“I began to nurse a rankling conviction that detective stories in general profit by an unfair advantage in the code which forbids the reviewer to give away the secret to the public—a custom which results in the concealment of the pointlessness of a good deal of this fiction and affords a protection to the authors which no other department of writing enjoys,” Wilson continued.
Pointless or not, people remain stubbornly fond of a good mystery, though some critics still delight in dismissing them. Eight of the top 15 books on the New York Times’ bestseller list are mysteries, and ditto for hit television shows through the ages, from “Perry Mason to “Murder, She Wrote” to “Big Little Lies.”
You may count me among those who go in for the kind of good time a solid mystery offers. But after reading Wilson’s thoughts, it makes me wonder: What’s wrong with all of us? Do we just have bad taste? Is this disease similar to harboring a genuine appreciation for Olive Garden breadsticks or reality television?
Wilson didn’t think so. He believed that mysteries grew popular between the two world wars due to “an all-pervasive feeling of guilt and by a fear of impending disaster.” The confusion in the wake of World War I — “Who had committed the original crime and who was going to commit the next one?”— made people love stories in which the crime was obvious, the good guys and bad guys clearly delineated, and the story put to bed when the good guy triumphed, as he always did.
There’s certainly something to be said for that theory, and our world is no less morally ambiguous than that of the interwar period. But I have a different hypothesis. I think we like mysteries because they are the ultimate asymmetrical fight. It’s not that the good guy always wins—it’s that, by all rights, he or she probably shouldn’t have.
Many of our most treasured sleuths are amateurs. Nancy Drew and the Hardy Boys are teenagers, while Agatha Christie’s Miss Marple is a nice, elderly British lady who putters around St. Mary Mead like any other spinster of her day, except when she’s outsmarting Scotland Yard’s finest.
(Miss Marple has a surprising number of opportunities to test her wits against professional detectives, by the way, given the size of her village. If I were you, I would steer clear of both St. Mary Mead and Cabot Cove, Maine, where mystery writer Jessica Fletcher of “Murder, She Wrote” presides over what is surely the most murderous fishing village in the history of the world.)
Even the detectives who are detectives exist outside the law enforcement establishment. Jo Nesbo’s acerbic and heavily addicted Harry Hole is perpetually on the outs with many of his colleagues in the Oslo PD. Sherlock Holmes is a private detective, and so is Christie’s Hercule Poirot. (In some novels, Poirot is retired.) Holmes has been known to dabble in cocaine, and Poirot is a Belgian refugee who gets motion-sick.

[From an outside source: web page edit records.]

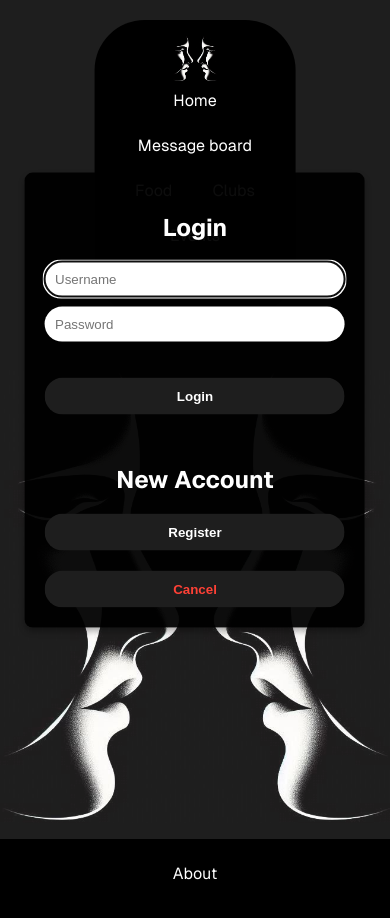
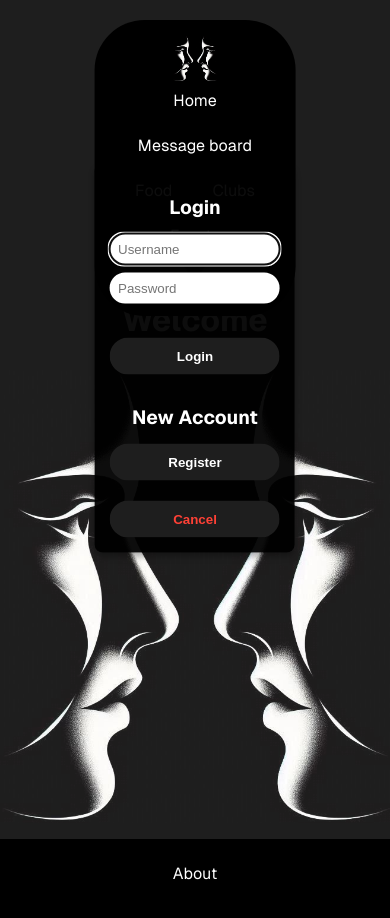
Before and after one commit to OscarLudwig/BeaverhacksApp2024, a Next.js app in the folder beaver-hacks/: page / in a window 390 px wide. Both pictures are taken after a click on the button "Login". Shown: the top 918 px of the page. Built offline with nearby package versions, Linux system fonts and the light colour scheme.

Commit message:
mobile no longer capitalizes

```diff
--- a/beaver-hacks/src/app/globals.css
+++ b/beaver-hacks/src/app/globals.css
@@ -486,6 +486,7 @@ body, html {
   align-items: center;
 }
 
+
 .login-box h2 {
   margin-bottom: 20px;
 }
@@ -545,7 +546,7 @@ body, html {
 .login-error {
   color: var(--bad-color);
   font-size: 14px;
-  height: 10px; /* Reduced from 20px */
+  min-height: 10px;
   margin-top: 0px;
   padding: 0px;
 }
@@ -553,7 +554,7 @@ body, html {
 .login-error-container {
   margin-top: 0px;
   padding: 0px;
-  min-height: 26px; /* Reduced from 40px */
+  min-height: 26px;
   display: flex;
   align-items: center;
   justify-content: center;
@@ -562,3 +563,25 @@ body, html {
 .close-button button {
   color: var(--bad-color);
 }
+
+@media (max-width: 480px) {
+  .login-box {
+    width: 170px;
+    padding: 15px;
+    top: 40vh;
+  }
+
+  .login-box h2 {
+    margin-bottom: 15px;
+    font-size: 1.2rem;
+  }
+
+  .login-box input {
+    padding: 8px;
+    margin-bottom: 8px;
+  }
+
+  .above-spaced-h2 {
+    margin-top: 30px;
+  }
+}
--- a/beaver-hacks/src/app/loginbox.js
+++ b/beaver-hacks/src/app/loginbox.js
@@ -68,6 +68,7 @@ export default function LoginBox({ showLoginBox, setShowLoginBox, setIsLoggedIn,
                 placeholder="Username"
                 autoFocus
                 ref={loginInputRef}
+                autocapitalize="none" // Add this line
               />
               <input
                 type="password"
```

This unlikely coterie of children, retirees, and alcoholics don’t just solve any sort of crime—they solve perfect crimes. Not because they’re brilliant—though, of course they are. Every great fictional sleuth possesses either an uncanny understanding of human nature, a religious devotion to logic and observation, or both. But that’s not why our mystery-solvers win the day—they win because they are relentless and obsessive. You always knew Lieutenant Colombo, of the eponymous show, was getting hot on the trail when he seemed to be finished mumbling through an interview with an impatient suspect, only to mutter the magic words— “Just one more thing.”

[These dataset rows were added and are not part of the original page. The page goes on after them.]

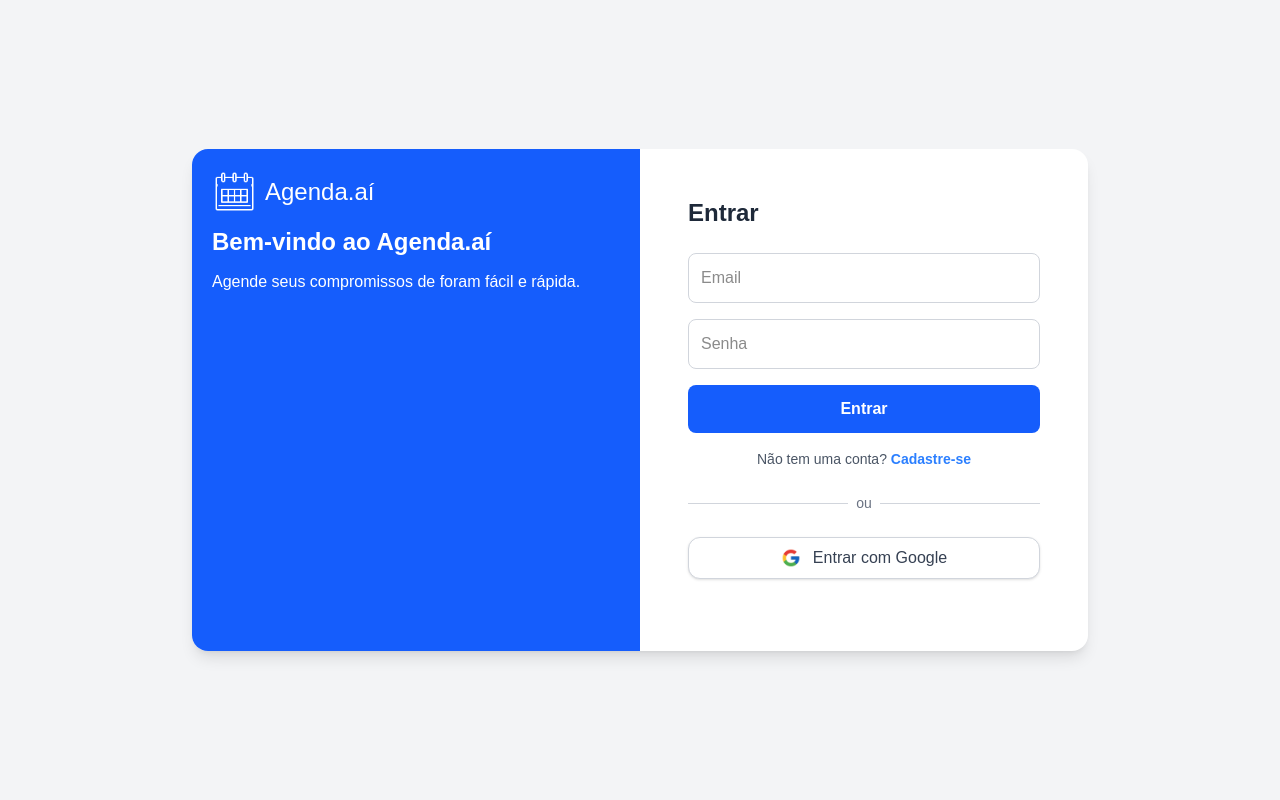
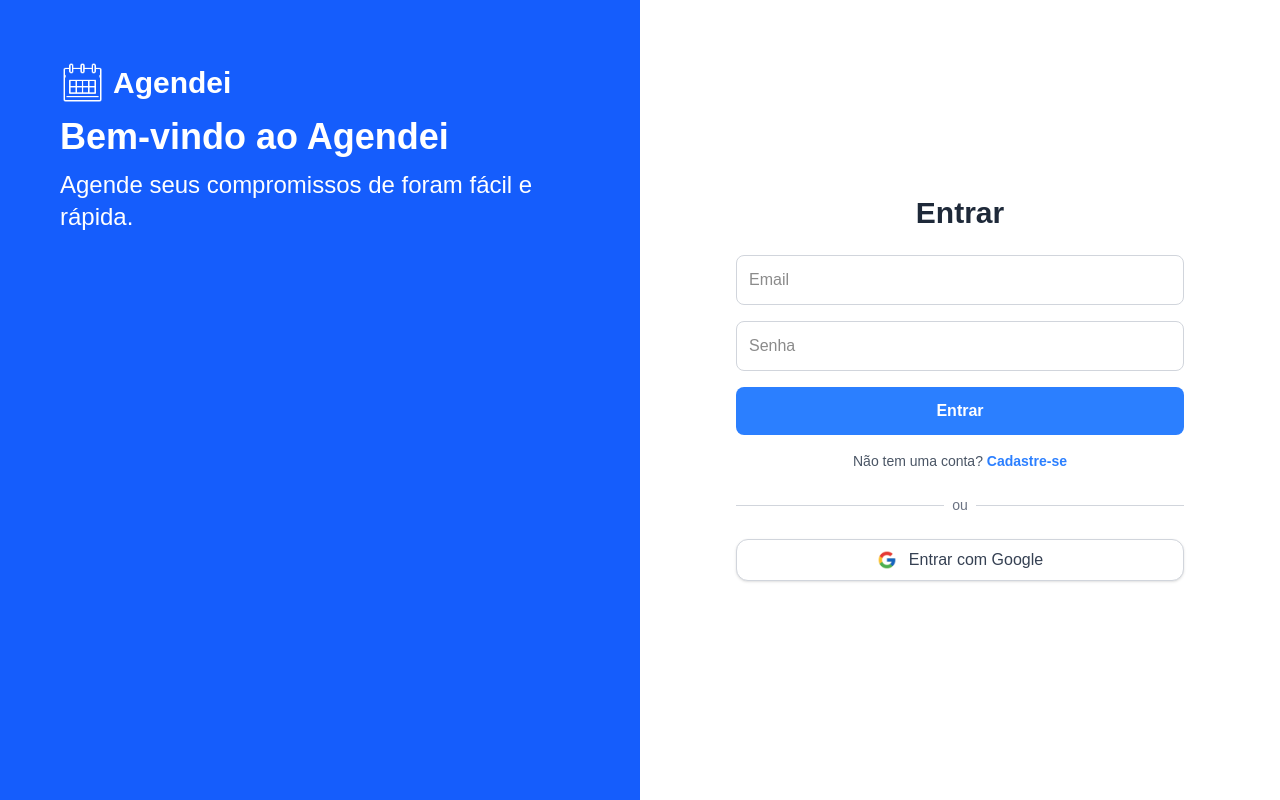
Before and after one commit to amjtech602/agendei-app, a Next.js app: page /login in a window 1280 px wide. Built offline with nearby package versions, Linux system fonts and the light colour scheme.

Commit message:
Ajuste no layout da tela de login/cadastro

```diff
--- a/src/app/login/page.tsx
+++ b/src/app/login/page.tsx
@@ -8,11 +8,9 @@
     const [isLogin, setIsLogin] = useState(true);
 
     return (
-        <div className="flex min-h-screen items-center justify-center bg-gray-100">
-            <div className="flex flex-col md:flex-row bg-white rounded-2xl shadow-lg overflow-hidden max-w-4xl w-full">
-
+        <div className="flex h-screen w-screen">
             {/* Lado da imagem */}
-                <div className="md:w-1/2 hidden md:block bg-blue-600 p-5">
+            <div className="hidden md:flex md:w-1/2 bg-blue-600 p-15">
                 <div className="flex flex-col gap-3">
                     <div className="flex items-center gap-2">
                         <Image
@@ -22,20 +20,21 @@
                             height={45}
                             className=""
                         />
-                            <span className="text-white font-light text-2xl">Agenda.aí</span>
+                        <span className="text-white font-bold text-3xl">Agendei</span>
                     </div>
-                        <div className="text-white font-bold text-2xl">
-                            <h2>Bem-vindo ao Agenda.aí</h2>
+                    <div className="text-white font-bold text-4xl">
+                        <h2>Bem-vindo ao Agendei</h2>
                     </div>
-                        <div className="text-white">
+                    <div className="text-white text-2xl">
                         <span>Agende seus compromissos de foram fácil e rápida.</span>
                     </div>
                 </div>
             </div>
 
             {/* Lado do formulário */}
-                <div className="md:w-1/2 p-8 sm:p-12">
-                    <h2 className="text-2xl font-bold text-gray-800 mb-6">
+            <div className="flex flex-col justify-center items-center w-full md:w-1/2 bg-white p-8 sm:p-12">
+                <div className="w-full max-w-md">
+                    <h2 className="text-3xl font-bold text-gray-800 mb-6 text-center">
                         {isLogin ? "Entrar" : "Cadastrar"}
                     </h2>
 
@@ -60,7 +59,7 @@
 
                         <button
                             type="submit"
-                            className="w-full bg-blue-600 text-white p-3 rounded-lg font-semibold hover:bg-blue-600 transition"
+                            className="w-full bg-blue-500 text-white p-3 rounded-lg font-semibold hover:bg-blue-600 transition"
                         >
                             {isLogin ? "Entrar" : "Cadastrar"}
                         </button>
--- a/src/app/page.tsx
+++ b/src/app/page.tsx
@@ -24,7 +24,7 @@
       <p>Email: {session?.user?.email}</p>
       <button
         onClick={() => signOut({ callbackUrl: "/login" })}
-        style={{ marginTop: "1rem" }}
+        className="w-full bg-blue-600 text-white mt-2 p-3 rounded-lg font-semibold hover:bg-blue-600 transition"
       >
         Sair
       </button>
```
Also changed, not shown: src/app/login/teste.tsx (added). Lines whose indentation alone changed are shown as unchanged.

“Just one more thing” is what separates mysteries from fantasies. There is no magic in what our favorite sleuths do. They don’t actually read minds, they’ve simply trained themselves to look at the things no one else sees, to notice the smallest details, to listen and remember what people say and how they say it. They know how to separate what they actually know from what they have merely assumed. And, most importantly, they worry over a case until it is solved.
When you put it like that, any one of us could train ourselves to solve mysteries—and not just the mystery of “What Mrs. McGillicudy Saw,” but real mysteries. Like what our client meant by that comment, the objectives of our scheming coworkers, or how our lovers and friends truly feel about us.
Put simply, mysteries allow us to believe that we could all be the Miss Marple who outsmarts the arrogant detective from Scotland Yard, though we have less formal experience and neither look nor dress the part. A silly notion, until you consider that a teenager in a hoodie did manage to create the largest social network in the world, and a research chemist and mother of two became an “Iron Lady,” the most powerful woman in the world.
Mysteries may be a lot of things—escapist fun, guilty pleasures—but they are certainly not pointless.